■ WHAT THE EXERCISE ASKS ■
Exactly how many lines in this listing contain "return"? Only the number is needed.
(EXTRACTED RECORDS)
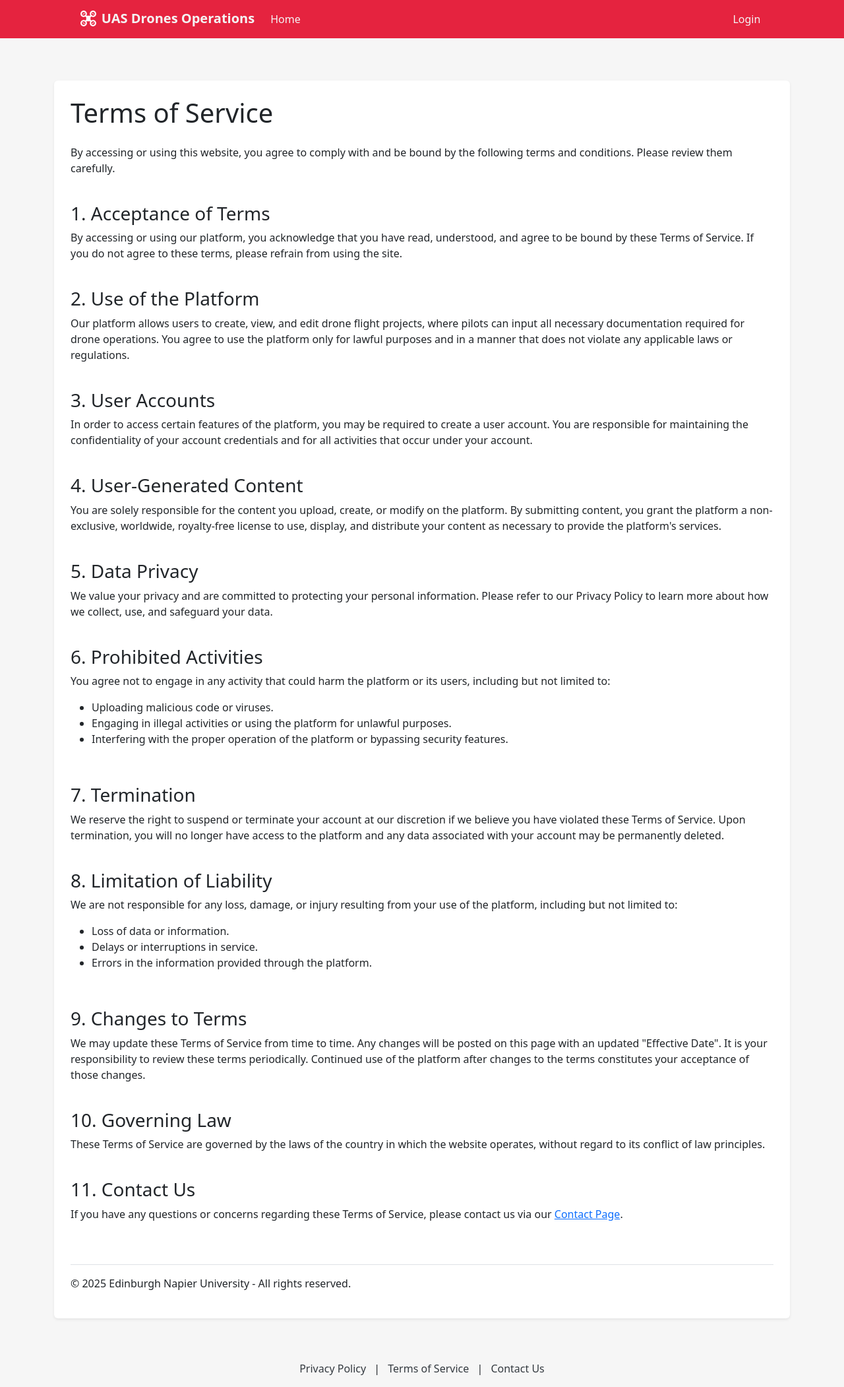
After one commit to NikitaEdin/SOC09109-2025-TR2-Group-Project, a Flask app: page /terms-of-service in a window 1280 px wide. The commit adds this page. Shown: the whole page at 66% size. Run offline with Flask 3, Linux system fonts and the light colour scheme.

Commit message:
Added informational pages with Napier styling

```diff
--- a/app/routes.py
+++ b/app/routes.py
@@ -6,4 +6,18 @@ from app.models import User, Role
 @app.route('/')
 @app.route('/home')
 def home():
-    return render_template('index.html')
+    return render_template('index.html', title='Home')
+
+
+########## INFORMATIONAL PAGES ###########
+@app.route("/privacy-policy")
+def privacy():
+    return render_template('/info/privacy_policy.html', title='Privacy Policy')
+
+@app.route("/terms-of-service")
+def terms_of_service():
+    return render_template('/info/terms_of_service.html', title='Terms of Service')
+
+@app.route("/contact-us")
+def contact_us():
+    return render_template('/info/contact_us.html', title='Contact')
--- a/app/static/main.css
+++ b/app/static/main.css
@@ -1,7 +1,14 @@
 :root {
-    --accent-colour: #269aff;
+    /* --accent-colour: #269aff;
     --accent-hover-colour: #2980B9;
-    --accent-press-colour: #275F80;
+    --accent-press-colour: #275F80; */
+
+    --accent-colour: #E5233F;
+    --accent-hover-colour: #F03B55;
+    --accent-press-colour: #C71E36 ;
+
+    --text-light-colour: #f4f4f4;
+    --text-dark-colour: #121212;
 
     --success-colour: #03BD5B;
     --danger-colour: #dc3545;
--- a/app/templates/footer.html
+++ b/app/templates/footer.html
@@ -1,7 +1,7 @@
 <footer class="footer text-dark mt-auto py-3">
     <div class="container text-center ">
-        <a class="mx-2" href="#">Privacy Policy</a> |
-        <a class="mx-2" href="#">Terms of Service</a> |
-        <a class="mx-2" href="#">Contact Us</a>
+        <a class="mx-2" href="{{url_for('privacy')}}">Privacy Policy</a> |
+        <a class="mx-2" href="{{url_for('terms_of_service')}}">Terms of Service</a> |
+        <a class="mx-2" href="{{url_for('contact_us')}}">Contact Us</a>
     </div>
 </footer>
--- a/app/templates/index.html
+++ b/app/templates/index.html
@@ -26,10 +26,13 @@
         <h2 class="display-4">Welcome to the Drone Operations Web App</h2>
         <p class="lead">This web app is designed to replace manual Word documents and streamline drone operation processes.</p>
         <p>The system supports role-based security, allowing administrators, remote pilots, and other users to access tailored features. Data can also be exported in Excel and PDF formats for greater efficiency.</p>
+
+
+        <a href="{{ url_for('login') }}" class="btn btn-lg btn-primary fs-6 w-25 mb-5">GET STARTED</a>
     </div>
 
     <!-- Features Section -->
-    <div class="row text-center">
+    <div class="row text-center ">
         <!-- Role-Based -->
         <div class="col-md-4 mb-4">
             <h4><i class="fas fa-user-shield fa-3x text-primary"></i></h4>
--- /dev/null
+++ b/app/templates/info/terms_of_service.html
@@ -0,0 +1,78 @@
+{% extends "base.html" %}
+
+{% block title %}Terms of Service{% endblock %}
+
+
+{% block content %}
+
+<div class="container my-5 card shadow-sm p-4" style="border-color: transparent;">
+    <h1 class="mb-4">Terms of Service</h1>
+    <p>By accessing or using this website, you agree to comply with and be bound by the following terms and conditions.
+        Please review them carefully.</p>
+
+    <h3 class="mt-4">1. Acceptance of Terms</h3>
+    <p>By accessing or using our platform, you acknowledge that you have read, understood, and agree to be bound by
+        these Terms of Service. If you do not agree to these terms, please refrain from using the site.</p>
+
+    <h3 class="mt-4">2. Use of the Platform</h3>
+    <p>Our platform allows users to create, view, and edit drone flight projects, where pilots can input all necessary
+        documentation required for drone operations. You agree to use the platform only for lawful purposes and in a manner
+        that does not violate any applicable laws or regulations.</p>
+
+    <h3 class="mt-4">3. User Accounts</h3>
+    <p>In order to access certain features of the platform, you may be required to create a user account. You are responsible
+        for maintaining the confidentiality of your account credentials and for all activities that occur under your account.</p>
+
+    <h3 class="mt-4">4. User-Generated Content</h3>
+    <p>You are solely responsible for the content you upload, create, or modify on the platform. By submitting content, you grant
+        the platform a non-exclusive, worldwide, royalty-free license to use, display, and distribute your content as necessary
+        to provide the platform's services.</p>
+
+    <h3 class="mt-4">5. Data Privacy</h3>
+    <p>We value your privacy and are committed to protecting your personal information. Please refer to our Privacy Policy to
+        learn more about how we collect, use, and safeguard your data.</p>
+
+    <h3 class="mt-4">6. Prohibited Activities</h3>
+    <p>You agree not to engage in any activity that could harm the platform or its users, including but not limited to:
+        <ul>
+            <li>Uploading malicious code or viruses.</li>
+            <li>Engaging in illegal activities or using the platform for unlawful purposes.</li>
+            <li>Interfering with the proper operation of the platform or bypassing security features.</li>
+        </ul>
+    </p>
+
+    <h3 class="mt-4">7. Termination</h3>
+    <p>We reserve the right to suspend or terminate your account at our discretion if we believe you have violated these Terms
+        of Service. Upon termination, you will no longer have access to the platform and any data associated with your account
+        may be permanently deleted.</p>
+
+    <h3 class="mt-4">8. Limitation of Liability</h3>
+    <p>We are not responsible for any loss, damage, or injury resulting from your use of the platform, including but not limited to:
+        <ul>
+            <li>Loss of data or information.</li>
+            <li>Delays or interruptions in service.</li>
+            <li>Errors in the information provided through the platform.</li>
+        </ul>
+    </p>
+
+    <h3 class="mt-4">9. Changes to Terms</h3>
+    <p>We may update these Terms of Service from time to time. Any changes will be posted on this page with an updated
+        "Effective Date". It is your responsibility to review these terms periodically. Continued use of the platform after
+        changes to the terms constitutes your acceptance of those changes.</p>
+
+    <h3 class="mt-4">10. Governing Law</h3>
+    <p>These Terms of Service are governed by the laws of the country in which the website operates, without regard to
+        its conflict of law principles.</p>
+
+    <h3 class="mt-4">11. Contact Us</h3>
+    <p>If you have any questions or concerns regarding these Terms of Service, please contact us via our <a
+            href="{{ url_for('contact_us') }}">Contact Page</a>.</p>
+
+    <footer class="mt-5 pt-3 border-top">
+        <p>&copy; 2025 Edinburgh Napier University - All rights reserved.</p>
+    </footer>
+</div>
+
+
+
+{% endblock %}
--- a/app/templates/navigation.html
+++ b/app/templates/navigation.html
@@ -1,16 +1,19 @@
-<nav class="navbar navbar-expand-lg bg-body-tertiary sticky-top navbar-light">
+<nav class="navbar navbar-expand-lg bg-body-tertiary sticky-top navbar-light" style="background-color: var(--accent-colour) !important; ">
     <div class="container-fluid col-10">
         <!-- Logo -->
-        <a class="navbar-brand" href="{{ url_for('home') }}" style="font-weight: 700; color: var(--accent-colour);">
-            <i class="fas fa-plane" style="font-size: 20px; color: var(--accent-colour);"></i>
-            DroneOp</a>
+        <a class="navbar-brand" href="{{ url_for('home') }}" style="font-weight: 700; color: var(--text-light-colour);">
+            <img src="{{ url_for('static', filename='Images/UAS.svg') }}" alt="DroneOp Logo" class="pb-1"
+                 style="width: 30px; height: 30px; vertical-align: middle; filter: invert(1);">
+            UAS Drones Operations
+        </a>
+
 
 
         <div class="collapse navbar-collapse" id="navbarSupportedContent">
             <ul class="navbar-nav me-auto mb-2 mb-lg-0">
                 <!-- Home -->
                 <li class="nav-item">
-                    <a class="nav-link" aria-current="page" href="{{url_for('home')}}">Home</a>
+                    <a class="nav-link" aria-current="page" href="{{url_for('home')}}" style="color: var(--text-light-colour);">Home</a>
                 </li>
                 <!-- Item -->
                 <!-- <li class="nav-item">
@@ -23,7 +26,7 @@
         <div class="navbar-nav">
             {% if current_user.is_authenticated %}
             <li class="nav-item dropdown">
-                <a class="nav-link dropdown-toggle" href="#" id="userDropdown" role="button" data-bs-toggle="dropdown" aria-expanded="false">
+                <a class="nav-link dropdown-toggle" href="#" id="userDropdown" role="button" data-bs-toggle="dropdown" aria-expanded="false" style="color: var(--text-light-colour);">
                     {{ current_user.username }} ({{current_user.role.title}})
                 </a>
                 <ul class="dropdown-menu" aria-labelledby="userDropdown">
@@ -35,7 +38,7 @@
                 </ul>
             </li>
         {% else %}
-            <a class="nav-link" href="{{ url_for('login') }}">Login</a>
+            <a class="nav-link" href="{{ url_for('login') }}" style="color: var(--text-light-colour);">Login</a>
         {% endif %}
 
         </div>
```
Also changed, not shown: app/templates/info/contact_us.html (added, +24 -0 lines), app/templates/info/privacy_policy.html (added, +57 -0 lines), app/static/Images/UAS.svg (added).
(End EXTRACTED RECORDS)
■ ANSWER TO THE EXERCISE ■
5